Overall, these updates will shift Australian vehicle standards closer to that of international equivalents to make overseas import of cars to Australia easier, and reduce the costs involved in regulating and managing these imports.
Current regulation includes a $12,000 special duty on imported used vehicles. This is rarely applied but still represents a significant hurdle for importing used cars. The cost of administering this duty is higher than the return, with a lot of the costs borne by automotive businesses.
The removal of this outdated rule is one of the changes businesses should expect to encounter. Appropriately registered automotive workshops and dealerships can expect reduced red tape, additional options and more streamlined approval and registration processes.
Registered Automotive Workshops (RAW) will now be able to import both new and used vehicles of the types listed by the Specialist & Enthusiast Vehicle (SEV) register. As a garage business owner this means you can offer your customers added value with less bureaucracy, and as a customer you can enjoy increased options with better value in more places.
To get on the SEV register, a vehicle must match at least one of the following criteria:
- Performance. High performance with specifications such as power-to-weight ratio, that are significantly superior to mainstream Australian vehicles.
- Environmental. Environmentally high-performing, such as vehicles that offer much lower emissions per kilometre travelled than mainstream cars.
- Mobility. Manufactured with special features to assist people with disabilities.
- Rarity. One of only a small number, limited editions.
- Left-hand drive. A left-hand drive car of which right-hand drive versions are not available anywhere in the world.

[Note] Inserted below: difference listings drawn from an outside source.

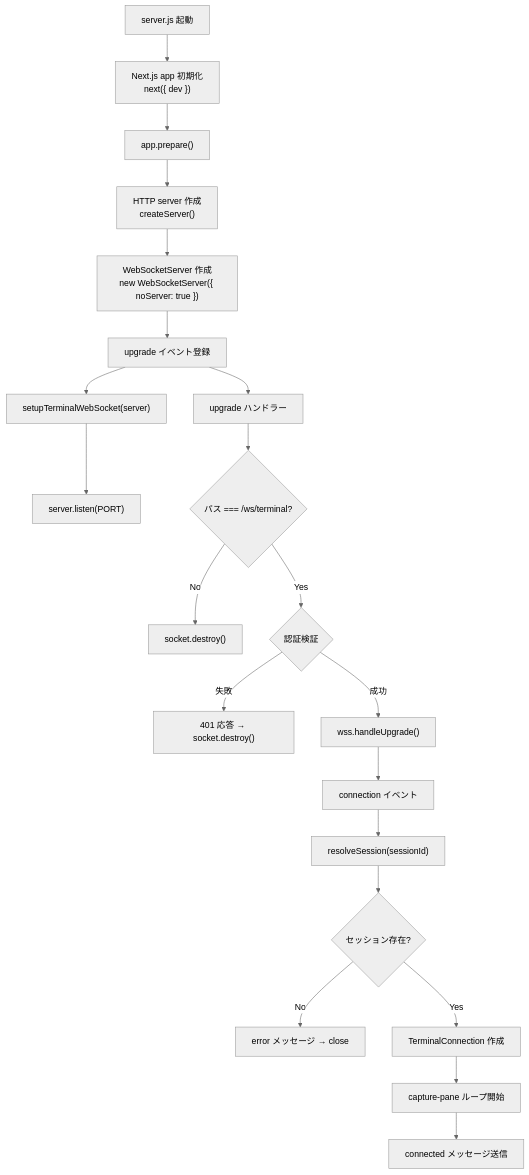
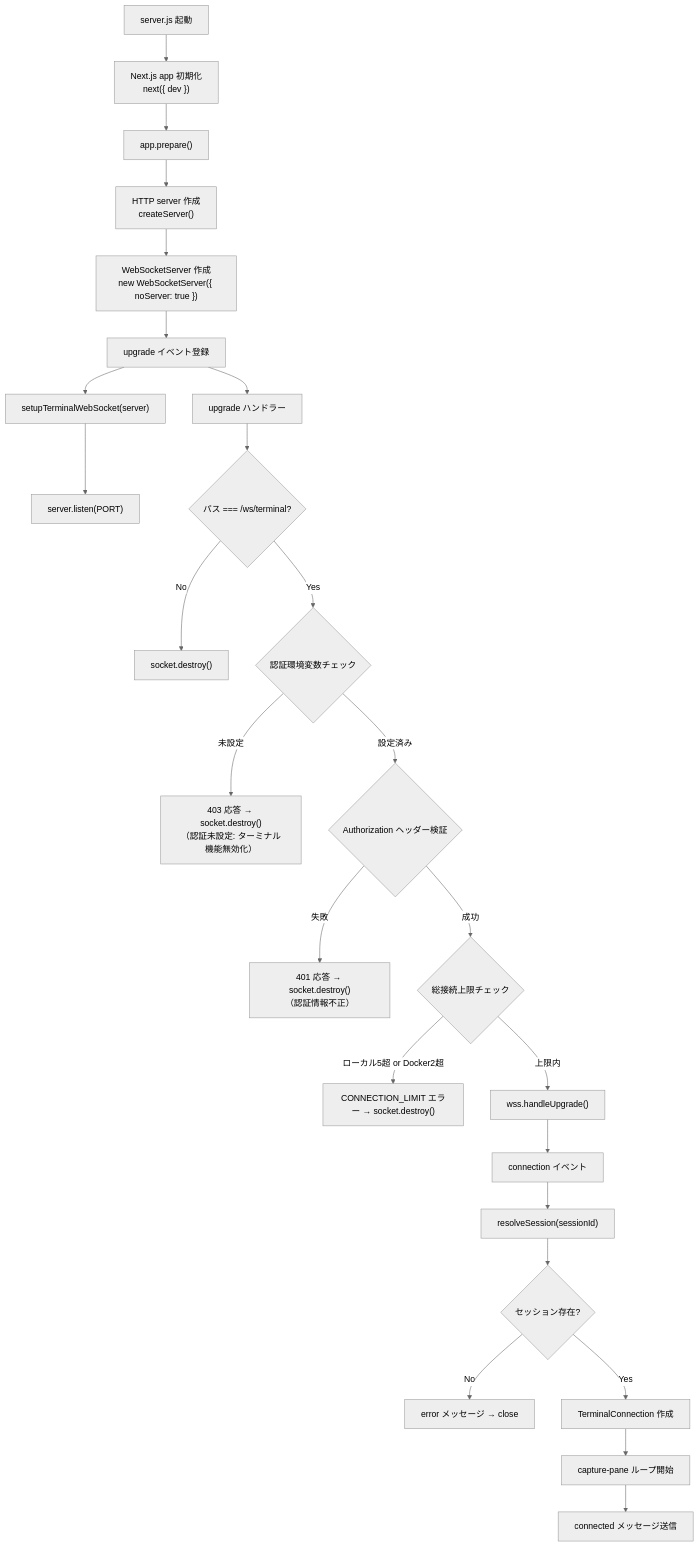
The fifth of 9 diagrams in docs/copilot-session-viewer/design/04_process-flow-design.md (NagasakaH/dev-process), drawn with Mermaid (neutral theme) before and after one commit. The commit also changed other lines of this file and 6 other files, not shown here.

````diff
--- a/docs/copilot-session-viewer/design/04_process-flow-design.md
+++ b/docs/copilot-session-viewer/design/04_process-flow-design.md
@@ -197,24 +198,28 @@
 ```mermaid
 flowchart TD
     A["server.js 起動"] --> B["Next.js app 初期化<br/>next({ dev })"]
     B --> C["app.prepare()"]
     C --> D["HTTP server 作成<br/>createServer()"]
     D --> E["WebSocketServer 作成<br/>new WebSocketServer({ noServer: true })"]
     E --> F["upgrade イベント登録"]
     F --> G["setupTerminalWebSocket(server)"]
     G --> H["server.listen(PORT)"]
 
     F --> I["upgrade ハンドラー"]
     I --> J{パス === /ws/terminal?}
     J -->|"No"| K["socket.destroy()"]
-    J -->|"Yes"| L{認証検証}
-    L -->|"失敗"| M["401 応答 → socket.destroy()"]
-    L -->|"成功"| N["wss.handleUpgrade()"]
+    J -->|"Yes"| L{認証環境変数チェック}
+    L -->|"未設定"| M0["403 応答 → socket.destroy()<br/>（認証未設定: ターミナル機能無効化）"]
+    L -->|"設定済み"| L2{Authorization ヘッダー検証}
+    L2 -->|"失敗"| M["401 応答 → socket.destroy()<br/>（認証情報不正）"]
+    L2 -->|"成功"| N0{総接続上限チェック}
+    N0 -->|"ローカル5超 or Docker2超"| N1["CONNECTION_LIMIT エラー → socket.destroy()"]
+    N0 -->|"上限内"| N["wss.handleUpgrade()"]
     N --> O["connection イベント"]
     O --> P["resolveSession(sessionId)"]
     P --> Q{セッション存在?}
     Q -->|"No"| R["error メッセージ → close"]
     Q -->|"Yes"| S["TerminalConnection 作成"]
     S --> T["capture-pane ループ開始"]
     T --> U["connected メッセージ送信"]
 ```
````
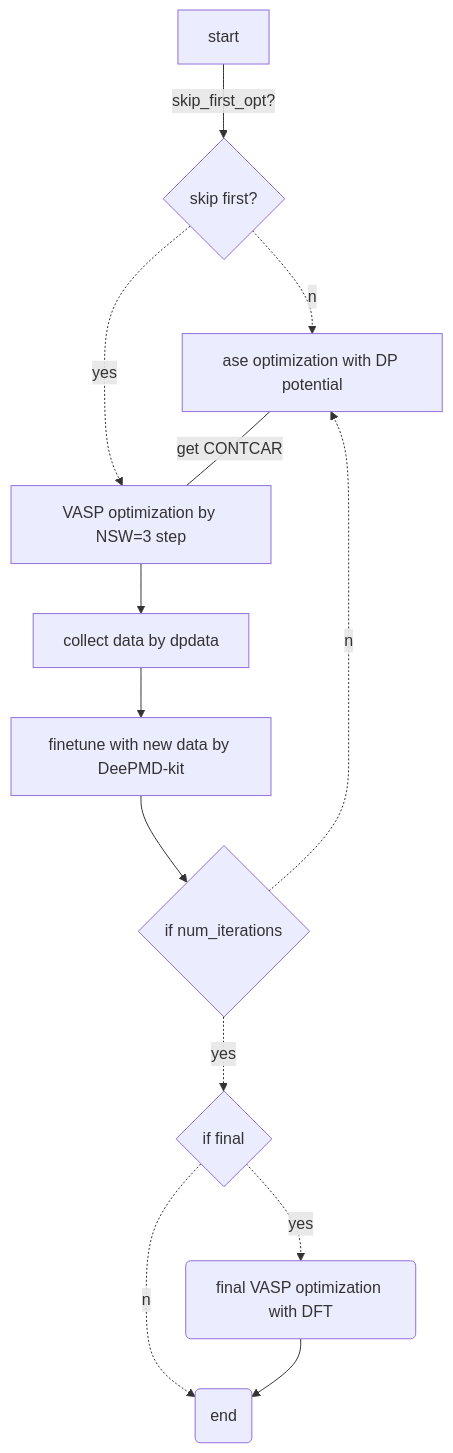
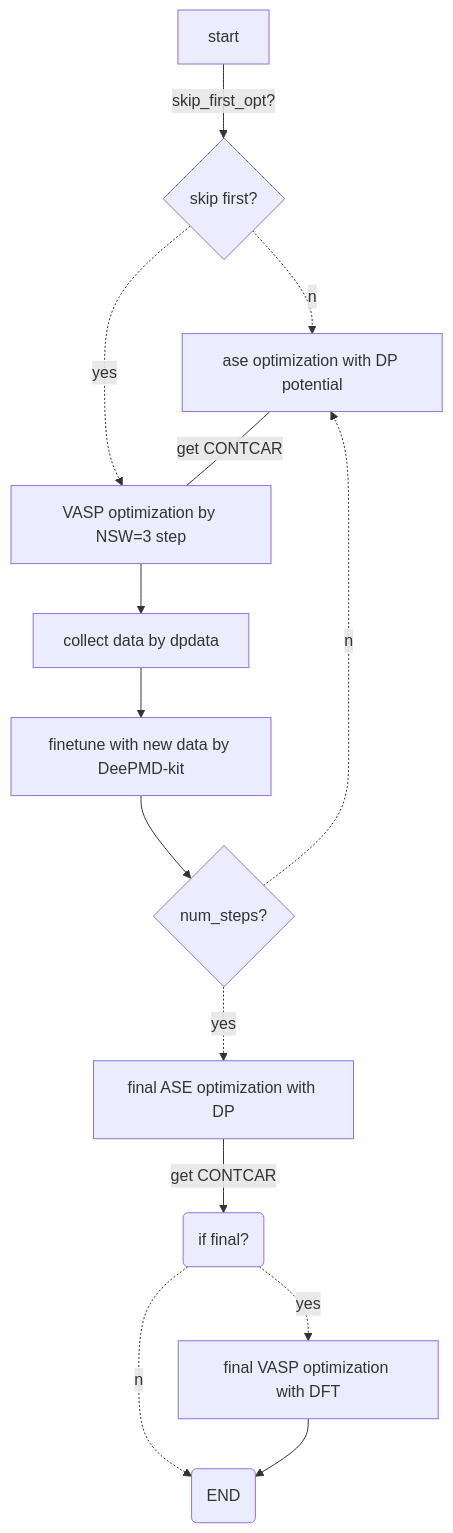
The first of 2 diagrams in postworkflow/README.md (lalaheihaihei/catalyticLAM), drawn with Mermaid before and after one commit. The commit also changed other lines of this file and 2 other files, not shown here.

Commit message:
update get-slab and README

````diff
--- a/postworkflow/README.md
+++ b/postworkflow/README.md
@@ -95,15 +96,16 @@
 ```mermaid
 graph TD
 A[start] -->|skip_first_opt?| X{skip first?}
 X -.no.-> B[ase optimization with DP potential]
-X -.yes.-> C[VASP optimization by NSW=3 step]
+X -.yes.-> C[VASP optimization, NSW=3]
 B --get CONTCAR--- C[VASP optimization by NSW=3 step]
 C  -->D[collect data by dpdata]
 D --> E[finetune with new data by DeePMD-kit]
-E --> F{if num_iterations}
-F -.yes.-> G{if final}
+E --> F{num_steps?}
+F -.yes.-> H[final ASE optimization with DP]
 F -.no.-> B
-G-.yes.-> H(final VASP optimization with DFT)
-G-.no.-> I(end)
-H --> I
+H --get CONTCAR--> I(if final?)
+I -.yes.-> K[final VASP optimization with DFT]
+I -.no.-> J(END)
+K --> J
 ```
````
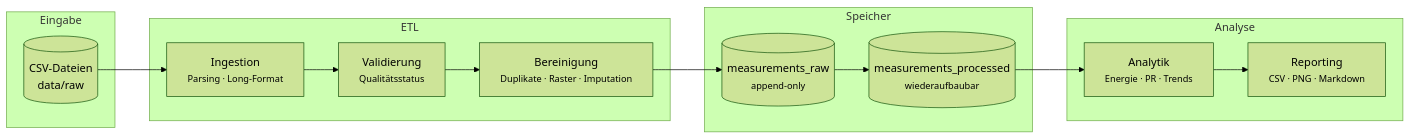
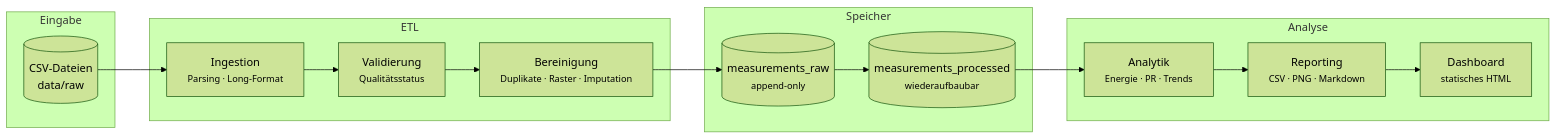
The diagram in README.md (dgoo24/Renewable-Energy-Time-Series-ETL-Analytics-Pipeline), drawn with Mermaid (forest theme) before and after one commit. The commit also changed other lines of this file and 7 other files, not shown here.

Commit message:
feat: add static HTML dashboard and Windows launcher

````diff
--- a/README.md
+++ b/README.md
@@ -76,27 +79,28 @@
 ```mermaid
 flowchart LR
     subgraph Eingabe
         CSV[("CSV-Dateien<br/>data/raw")]
     end
 
     subgraph ETL
         ING["Ingestion<br/><small>Parsing · Long-Format</small>"]
         VAL["Validierung<br/><small>Qualitätsstatus</small>"]
         CLN["Bereinigung<br/><small>Duplikate · Raster · Imputation</small>"]
     end
 
     subgraph Speicher
         RAW[("measurements_raw<br/><small>append-only</small>")]
         PROC[("measurements_processed<br/><small>wiederaufbaubar</small>")]
     end
 
     subgraph Analyse
         ANA["Analytik<br/><small>Energie · PR · Trends</small>"]
         REP["Reporting<br/><small>CSV · PNG · Markdown</small>"]
+        DASH["Dashboard<br/><small>statisches HTML</small>"]
     end
 
     CSV --> ING --> VAL --> CLN
     CLN --> RAW
     RAW --> PROC
-    PROC --> ANA --> REP
+    PROC --> ANA --> REP --> DASH
 ```
````
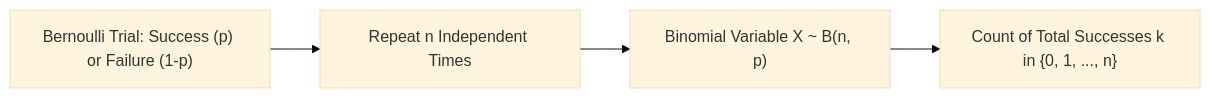
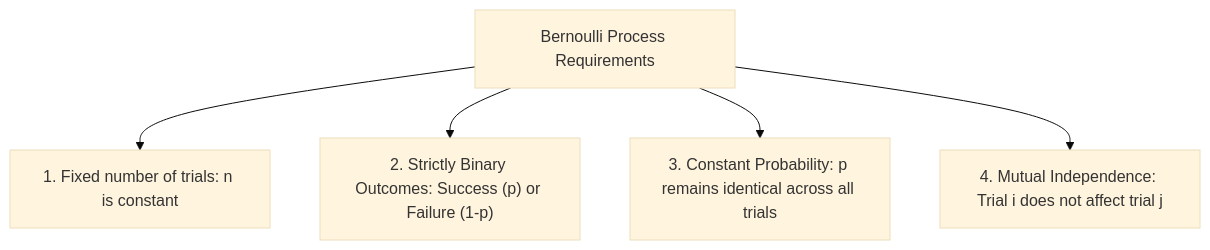
One commit to S1h2i3v4a/AI_ML changed the diagram in lecture_20/Notes_20.18/README.md. Above: the diagram before and after it, drawn with Mermaid (base theme). The commit also changed other lines of this file and 203 other files, not shown here.

Commit message:
docs(lectures 19-21): align notes with video lectures, add blackboard diagrams, clean structured functions, and compile vector PDFs

````diff
--- a/lecture_20/Notes_20.18/README.md
+++ b/lecture_20/Notes_20.18/README.md
@@ -14,6 +10,7 @@
 ```mermaid
-flowchart LR
-    A["Bernoulli Trial: Success (p) or Failure (1-p)"] --> B["Repeat n Independent Times"]
-    B --> C["Binomial Variable X ~ B(n, p)"]
-    C --> D["Count of Total Successes k in {0, 1, ..., n}"]
+flowchart TD
+    Conditions["Bernoulli Process Requirements"] --> C1["1. Fixed number of trials: n is constant"]
+    Conditions --> C2["2. Strictly Binary Outcomes: Success (p) or Failure (1-p)"]
+    Conditions --> C3["3. Constant Probability: p remains identical across all trials"]
+    Conditions --> C4["4. Mutual Independence: Trial i does not affect trial j"]
 ```
````
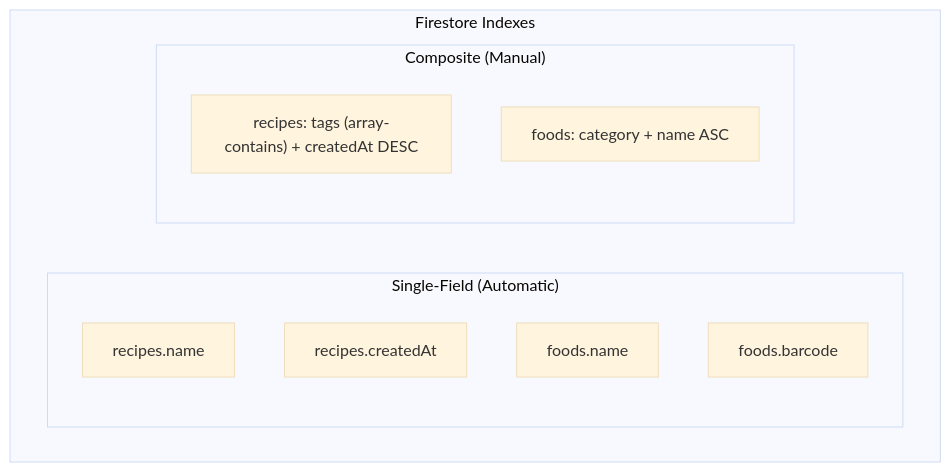
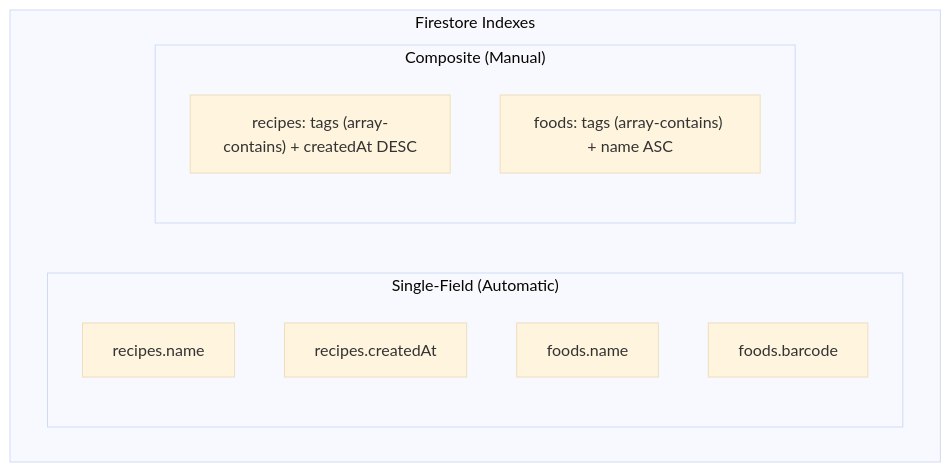
One commit to TimothyYao/meal-planning changed the fifth of 26 diagrams in doc/recipes-design.md. Above: the diagram before and after it, drawn with Mermaid (base theme). The commit also changed other lines of this file and 1 other file, not shown here.

First line of the commit message:
Simplify data models: use tags-only and align RecipeIngredient with MealFood

````diff
--- a/doc/recipes-design.md
+++ b/doc/recipes-design.md
@@ -192,16 +188,16 @@
 ```mermaid
 flowchart TB
     subgraph Indexes["Firestore Indexes"]
         subgraph Single["Single-Field (Automatic)"]
             I1["recipes.name"]
             I2["recipes.createdAt"]
             I3["foods.name"]
             I4["foods.barcode"]
         end
         
         subgraph Composite["Composite (Manual)"]
             C1["recipes: tags (array-contains) + createdAt DESC"]
-            C2["foods: category + name ASC"]
+            C2["foods: tags (array-contains) + name ASC"]
         end
     end
 ```
````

- Motorhomes and campervans. A vehicle originally manufactured as a campervan or motorhome.
This information has been repurposed from an original publication from www.finder.com.au